I'm not going to apologize for laughing my ass off at Seth MacFarlane's A Million Ways to Die in the West.
And I'm not going to compare it to Blazing Saddles. Yes, they're both spoofs of westerns with their own unique brand of gross-out humor. But that's as far as the comparison goes.
Mel Brooks' breakthrough 1974 comedy was a reflection of his unique brand of humor, rooted in the shpritz of the Borscht Belt, but also naughtier and more knowing, absurdist, silly and boundary-pushing. Watch it again today and you'll laugh -- but if you weren't around when it first appeared, you'll wonder why it was considered such an envelope-pushing -- nay, envelope-shredding -- comedy.
MacFarlane has an entirely different comic sensibility; the difference is generational, a comic mindset informed by everything else that's happened in the intervening four decades. He's every bit the absurdist that Brooks is, but with a much darker streak running through his humor and a wider-ranging sense of ad hominem comic references.
Inevitably, some of the complaints about this film will focus on the gross-out moments, whether violent, sexual or scatological. Personally, I'll tip my hat to MacFarlane for his restraint, particularly in a climactic scene involving Neil Patrick Harris, the effects of a laxative and a couple of hats. He goes exactly where you expect him to, given the freedom of an R rating -- and yet he uses surprising discipline in showing us just enough to get the huge laugh he's primed audiences for, without overdoing it.
His story is about a cowardly sheep farmer (who he plays) who learns to be a gun-slinger from the Old West equivalent of a gun moll (Charlize Theron). But he hates the life of his times, complaining constantly about how awful and potentially fatal his existence is in the Old West of 1880s Arizona.

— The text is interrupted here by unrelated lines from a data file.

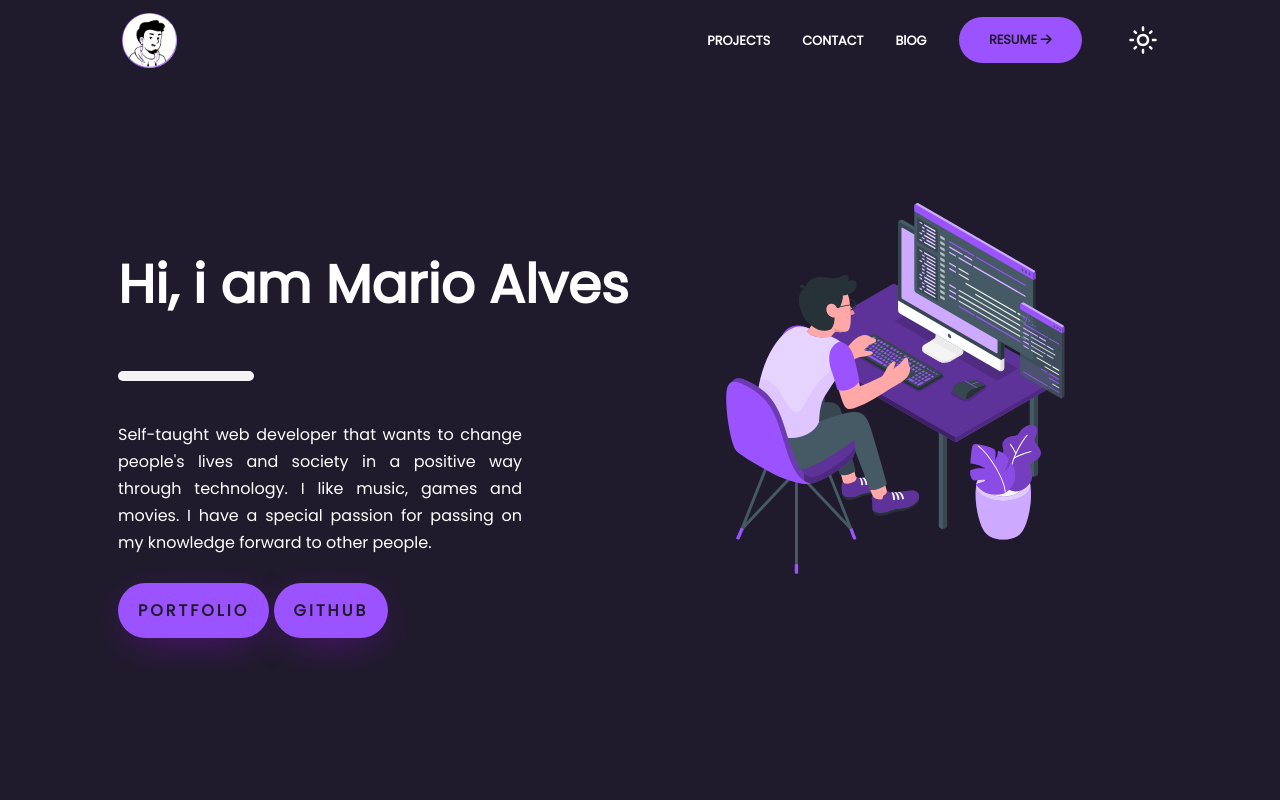
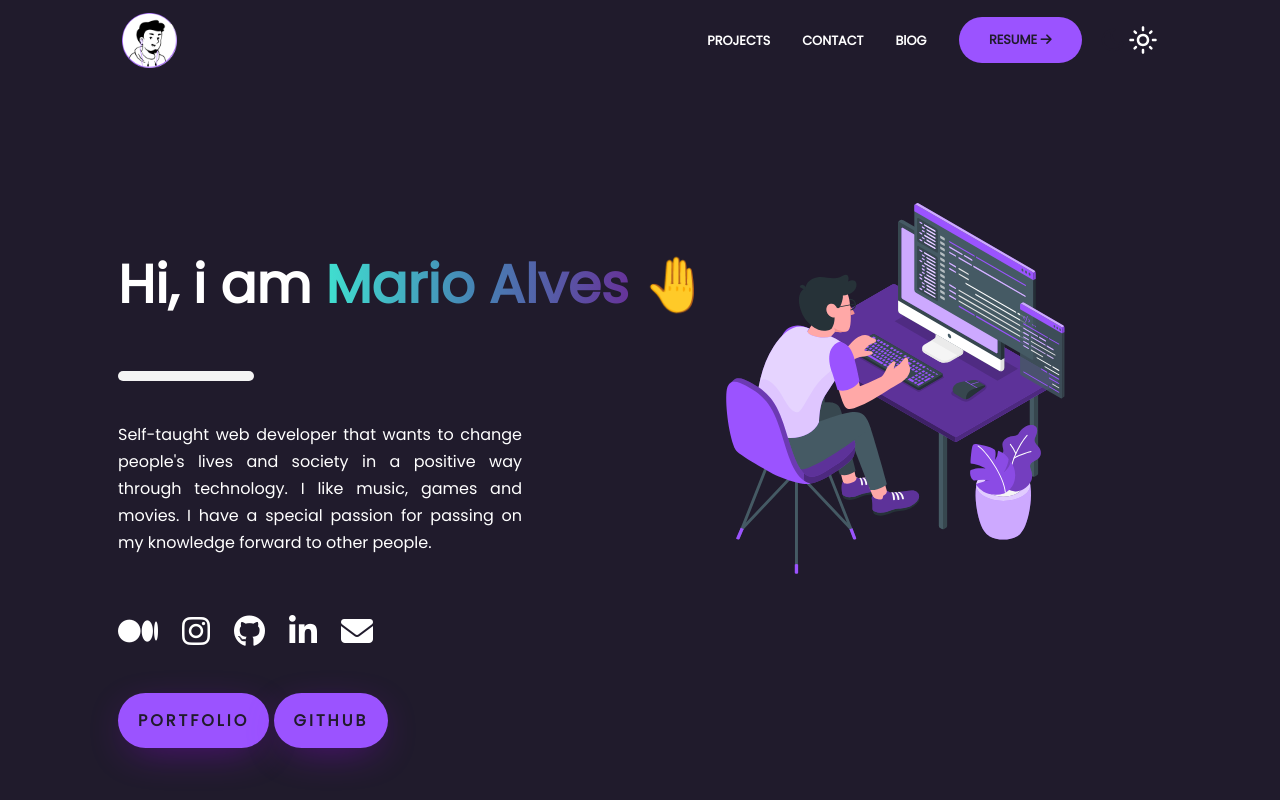
Before and after one commit to marioalvesx/marioalves.github.io, a plain HTML site: page index.html in a window 1280 px wide. Shown: the top 800 px of the page. Drawn offline with Linux system fonts and the light colour scheme.

Commit message:
Refactored & added styles and social in index

```diff
--- a/index.html
+++ b/index.html
@@ -44,12 +44,32 @@
         </div>
       </nav>
       <div class="presentation">
-        <h1>Hi, i am <span class="boldText">Mario Alves</span></h1>
+        <h1>
+          Hi, i am <span class="gradient">Mario Alves</span>
+          <span class="Home_hand">🤚</span>
+        </h1>
         <div class="divisor"></div>
         <p>Self-taught web developer that wants to change people's lives
           and society in a positive way through technology. I like music, games
           and movies. I have a special passion for passing on my knowledge forward to other people.
         </p>
+        <div class="social">
+          <a target="_blank" aria-label="medium" rel="noopener noreferrer" href="https://medium.com/@marioalvesneto">
+            <i class="fa fa-medium" aria-hidden="true"></i>
+          </a>
+          <a target="_blank" aria-label="instagram" rel="noopener noreferrer" href="https://instagram.com/marioalvesx">
+            <i class="fa fa-instagram" aria-hidden="true"></i>
+          </a>
+          <a target="_blank" aria-label="github" rel="noopener noreferrer" href="https://github.com/marioalvesx">
+            <i class="fa fa-github" aria-hidden="true"></i>
+          </a>
+          <a target="_blank" aria-label="linkedin" rel="noopener noreferrer" href="https://www.linkedin.com/in/marioalvesneto/">
+            <i class="fa fa-linkedin" aria-hidden="true"></i>
+          </a>
+          <a target="_blank" aria-label="E-mail" rel="noopener noreferrer" href="mailto:marioalvesneto@hotmail.com">
+            <i class="fa fa-envelope" aria-hidden="true"></i>
+          </a>
+        </div>
         <a href="#works" class="btn-standard">PORTFOLIO</a>
         <a href="https://github.com/marioalvesx" class="btn-standard">GITHUB</a>
       </div>
@@ -60,7 +80,7 @@
     <section id="works" class="portfolio container">
       <div class="division"></div>
       <div class="title-section">
-        <h2>Works</h2>
+        <h2 class="gradient">Works</h2>
         <p>My personal and professional projects </p>
       </div>
       <article class="project">
--- a/script.js
+++ b/script.js
@@ -22,7 +22,7 @@ const lightMode = {
   btnSecondary: "#ffffff",
   textColor: "#111111",
   cardBackground: "#111111",
-  bgSecondaryTwo: "#f4f4f4"
+  bgSecondaryTwo: "#f4f4f4",
 }
 
 const transformKey = key =>
--- a/style.css
+++ b/style.css
@@ -28,6 +28,8 @@
   --width-small: 670px;
   --width-medium: 1100px;
   --width-large: 1300px;
+
+  --transition: all 400ms;
 }
 
 html {
@@ -37,6 +39,7 @@ html {
 body {
   font-family: 'Poppins', sans-serif;
   background: var(--bg-primary);
+  transition: var(--transition);
   line-height: 1.7;
 }
 
@@ -63,6 +66,7 @@ a {
   right: 0;
   z-index: 20;
   background: var(--bg-primary);
+  transition: var(--transition);
 }
 
 .navbar .container {
@@ -78,6 +82,7 @@ a {
   display: flex;
   align-items: center;
   background: var(--bg-primary);
+  transition: var(--transition);
 }
 
 ul {
@@ -111,6 +116,16 @@ ul {
   background-color: var(--bg-secondary-two);
 }
 
+.social {
+  display: flex;
+  gap: 1.5rem;
+  -webkit-box-pack: center;
+  justify-content: flex-start;
+  margin-top: 3rem;
+  margin-bottom: 3rem;
+  font-size: 2rem;
+}
+
 .welcome {
   width: 100%;
   height: 100%;
@@ -118,6 +133,14 @@ ul {
   justify-content: center;
   align-items: flex-start;
   flex-direction: column;
+}
+
+.Home_hand {
+  animation-name: wave;
+  animation-duration: 2.5s;
+  animation-iteration-count: infinite;
+  transform-origin: 70% 70%;
+  display: inline-block;
 }
 
 .divisor {
--- a/utilities.css
+++ b/utilities.css
@@ -8,6 +8,25 @@ h1::selection,
 h2::selection {
   color: #111;
   background: var(--primary-color);
+}
+
+@keyframes wave {
+  0% { transform: rotate( 0.0deg) }
+  10% { transform: rotate(14.0deg) }
+  20% { transform: rotate(-8.0deg) }
+  30% { transform: rotate(14.0deg) }
+  40% { transform: rotate(-4.0deg) }
+  50% { transform: rotate(10.0deg) }
+  60% { transform: rotate( 0.0deg) }
+  100% { transform: rotate( 0.0deg) }
+}
+
+.gradient {
+  background-image: linear-gradient(to left, rebeccapurple, steelblue, turquoise);
+  background-clip: text;
+  -webkit-background-clip: text;
+  -webkit-text-fill-color: transparent;
+  color: black;
 }
 
 /* Dark mode toggle */
```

It's really an excuse for a string of gags -- bloody, dirty and otherwise inappropriately hilarious jokes -- that range from the obvious to the bizarrely random. That includes several wonderfully weird cameos by famous faces that come and go with the speed of a Family Guy bit.
Yet, just as MacFarlane has revealed himself over the years to be a closet aficionado of the Broadway musical, he's also an obvious lover of the classic western. Otherwise, why include the many loving shots of the landscape in Monument Valley (which is in Utah, by the way, not Arizona)? You wait for him to pull the rug out -- to comment on these panoramic vistas with a gag. But he rarely does.
Is it great movie? Perhaps not -- but I laughed frequently and heartily. Indeed, I came out of it thinking that I'd gotten as many big laughs as I did from "Neighbors," a much sloppier film. Think of MacFarlane as a post-modern classicist, who loves his source material, even if he can't resist the impulse to mock its conventions. Or just see A Million Ways to Die in the West for the sheer, vulgar fun of it.
Maleficent is a revisionist fairy tale based on Sleeping Beauty -- and not just the fairy tale, but the 1959 Disney animated film.
But Maleficent is maladroit, or perhaps just plain dull. Given the amount of obvious CG work it contains, it might as well have been animated. It would have needed a much stronger script to make it a fraction as interesting as the animated original.
This review continues on my website.